The health care overhaul that President Obama intended to be the signature achievement of his first term instead has become a significant problem in his bid for a second one, uniting Republicans in opposition and eroding his standing among independents.
In a USA TODAY/Gallup Poll of the nation’s dozen top battleground states, a clear majority of registered voters call the bill’s passage “a bad thing” and support its repeal if a Republican wins the White House in November. Two years after he signed the Patient Protection and Affordable Care Act— and as the Supreme Court prepares to hear arguments about its constitutionality next month — the president has failed to convince most Americans that it was the right thing to do.

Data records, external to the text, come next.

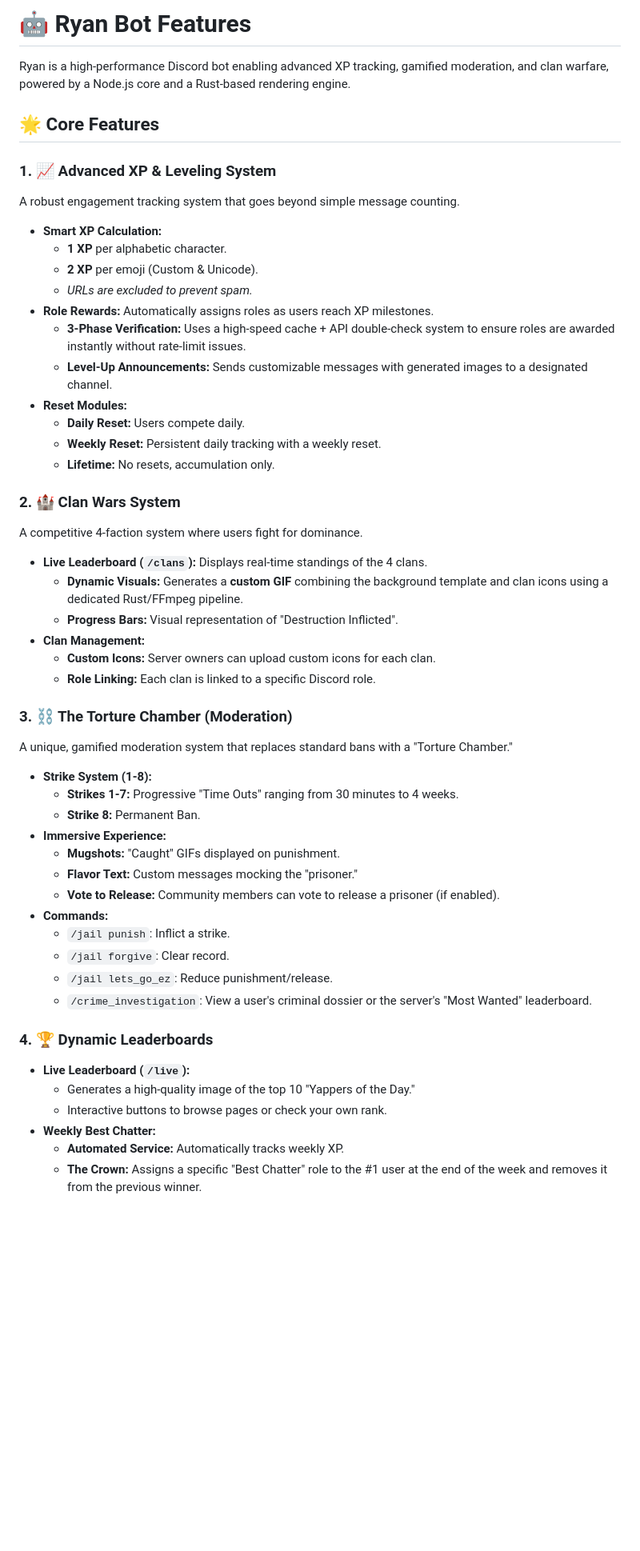
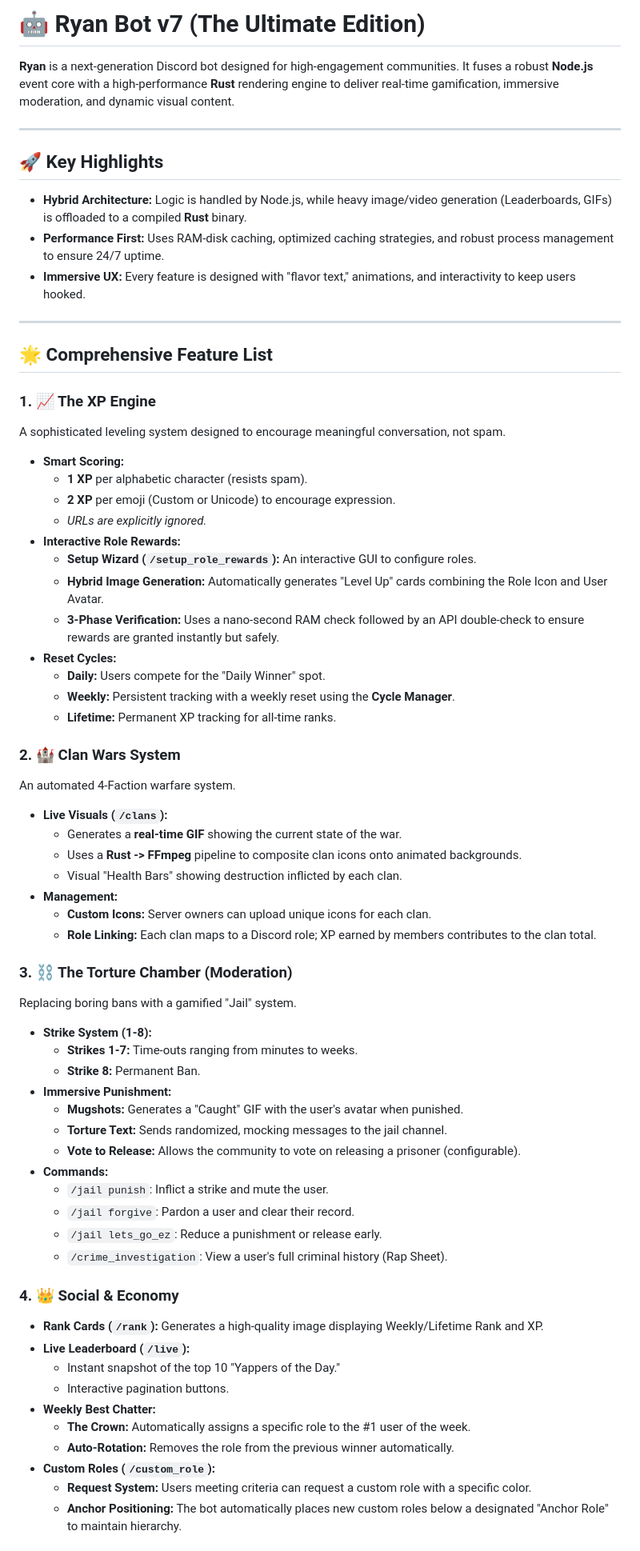
Before and after one commit to whotfknows7/Ryan, a Markdown page: README.md, the part around one of its changes. Shown at 80% size. Rendered like a GitHub page; blank space fills up the shorter version.

Commit message:
read me bruh

```diff
--- a/README.md
+++ b/README.md
@@ -1,52 +1,71 @@
-# 🤖 Ryan Bot Features
+# 🤖 Ryan Bot v7 (The Ultimate Edition)
 
-Ryan is a high-performance Discord bot enabling advanced XP tracking, gamified moderation, and clan warfare, powered by a Node.js core and a Rust-based rendering engine.
+**Ryan** is a next-generation Discord bot designed for high-engagement communities. It fuses a robust **Node.js** event core with a high-performance **Rust** rendering engine to deliver real-time gamification, immersive moderation, and dynamic visual content.
 
-## 🌟 Core Features
+---
 
-### 1. 📈 Advanced XP & Leveling System
-A robust engagement tracking system that goes beyond simple message counting.
-*   **Smart XP Calculation:**
-    *   **1 XP** per alphabetic character.
-    *   **2 XP** per emoji (Custom & Unicode).
-    *   *URLs are excluded to prevent spam.*
-*   **Role Rewards:** Automatically assigns roles as users reach XP milestones.
-    *   **3-Phase Verification:** Uses a high-speed cache + API double-check system to ensure roles are awarded instantly without rate-limit issues.
-    *   **Level-Up Announcements:** Sends customizable messages with generated images to a designated channel.
-*   **Reset Modules:**
-    *   **Daily Reset:** Users compete daily.
-    *   **Weekly Reset:** Persistent daily tracking with a weekly reset.
-    *   **Lifetime:** No resets, accumulation only.
+## 🚀 Key Highlights
+
+*   **Hybrid Architecture:** Logic is handled by Node.js, while heavy image/video generation (Leaderboards, GIFs) is offloaded to a compiled **Rust** binary.
+*   **Performance First:** Uses RAM-disk caching, optimized caching strategies, and robust process management to ensure 24/7 uptime.
+*   **Immersive UX:** Every feature is designed with "flavor text," animations, and interactivity to keep users hooked.
+
+---
+
+## 🌟 Comprehensive Feature List
+
+### 1. 📈 The XP Engine
+A sophisticated leveling system designed to encourage meaningful conversation, not spam.
+
+*   **Smart Scoring:**
+    *   **1 XP** per alphabetic character (resists spam).
+    *   **2 XP** per emoji (Custom or Unicode) to encourage expression.
+    *   *URLs are explicitly ignored.*
+*   **Interactive Role Rewards:**
+    *   **Setup Wizard (`/setup_role_rewards`):** An interactive GUI to configure roles.
+    *   **Hybrid Image Generation:** Automatically generates "Level Up" cards combining the Role Icon and User Avatar.
+    *   **3-Phase Verification:** Uses a nano-second RAM check followed by an API double-check to ensure rewards are granted instantly but safely.
+*   **Reset Cycles:**
+    *   **Daily:** Users compete for the "Daily Winner" spot.
+    *   **Weekly:** Persistent tracking with a weekly reset using the **Cycle Manager**.
+    *   **Lifetime:** Permanent XP tracking for all-time ranks.
 
 ### 2. 🏰 Clan Wars System
-A competitive 4-faction system where users fight for dominance.
-*   **Live Leaderboard (`/clans`):** Displays real-time standings of the 4 clans.
-    *   **Dynamic Visuals:** Generates a **custom GIF** combining the background template and clan icons using a dedicated Rust/FFmpeg pipeline.
-    *   **Progress Bars:** Visual representation of "Destruction Inflicted".
-*   **Clan Management:**
-    *   **Custom Icons:** Server owners can upload custom icons for each clan.
-    *   **Role Linking:** Each clan is linked to a specific Discord role.
+An automated 4-Faction warfare system.
+
+*   **Live Visuals (`/clans`):**
+    *   Generates a **real-time GIF** showing the current state of the war.
+    *   Uses a **Rust -> FFmpeg** pipeline to composite clan icons onto animated backgrounds.
+    *   Visual "Health Bars" showing destruction inflicted by each clan.
+*   **Management:**
+    *   **Custom Icons:** Server owners can upload unique icons for each clan.
+    *   **Role Linking:** Each clan maps to a Discord role; XP earned by members contributes to the clan total.
 
 ### 3. ⛓️ The Torture Chamber (Moderation)
-A unique, gamified moderation system that replaces standard bans with a "Torture Chamber."
+Replacing boring bans with a gamified "Jail" system.
+
 *   **Strike System (1-8):**
-    *   **Strikes 1-7:** Progressive "Time Outs" ranging from 30 minutes to 4 weeks.
+    *   **Strikes 1-7:** Time-outs ranging from minutes to weeks.
     *   **Strike 8:** Permanent Ban.
-*   **Immersive Experience:**
-    *   **Mugshots:** "Caught" GIFs displayed on punishment.
-    *   **Flavor Text:** Custom messages mocking the "prisoner."
-    *   **Vote to Release:** Community members can vote to release a prisoner (if enabled).
+*   **Immersive Punishment:**
+    *   **Mugshots:** Generates a "Caught" GIF with the user's avatar when punished.
+    *   **Torture Text:** Sends randomized, mocking messages to the jail channel.
+    *   **Vote to Release:** Allows the community to vote on releasing a prisoner (configurable).
 *   **Commands:**
-    *   `/jail punish`: Inflict a strike.
-    *   `/jail forgive`: Clear record.
-    *   `/jail lets_go_ez`: Reduce punishment/release.
-    *   `/crime_investigation`: View a user's criminal dossier or the server's "Most Wanted" leaderboard.
+    *   `/jail punish`: Inflict a strike and mute the user.
+    *   `/jail forgive`: Pardon a user and clear their record.
+    *   `/jail lets_go_ez`: Reduce a punishment or release early.
+    *   `/crime_investigation`: View a user's full criminal history (Rap Sheet).
 
-### 4. 🏆 Dynamic Leaderboards
+### 4. 👑 Social & Economy
+*   **Rank Cards (`/rank`):** Generates a high-quality image displaying Weekly/Lifetime Rank and XP.
 *   **Live Leaderboard (`/live`):**
-    *   Generates a high-quality image of the top 10 "Yappers of the Day."
-    *   Interactive buttons to browse pages or check your own rank.
+    *   Instant snapshot of the top 10 "Yappers of the Day."
+    *   Interactive pagination buttons.
 *   **Weekly Best Chatter:**
-    *   **Automated Service:** Automatically tracks weekly XP.
-    *   **The Crown:** Assigns a specific "Best Chatter" role to the #1 user at the end of the week and removes it from the previous winner.
+    *   **The Crown:** Automatically assigns a specific role to the #1 user of the week.
+    *   **Auto-Rotation:** Removes the role from the previous winner automatically.
+*   **Custom Roles (`/custom_role`):**
+    *   **Request System:** Users meeting criteria can request a custom role with a specific color.
+    *   **Anchor Positioning:** The bot automatically places new custom roles below a designated "Anchor Role" to maintain hierarchy.
 
```
Also changed, not shown: other parts of README.md (+38 -12 lines).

“Mandating that you have to buy the insurance rubs me the wrong way altogether,” says Fred Harrison, 62, a horse trainer from York County, Pa., who was among those surveyed and supports repeal even though he likes some provisions of the law. “It should be my own choice.”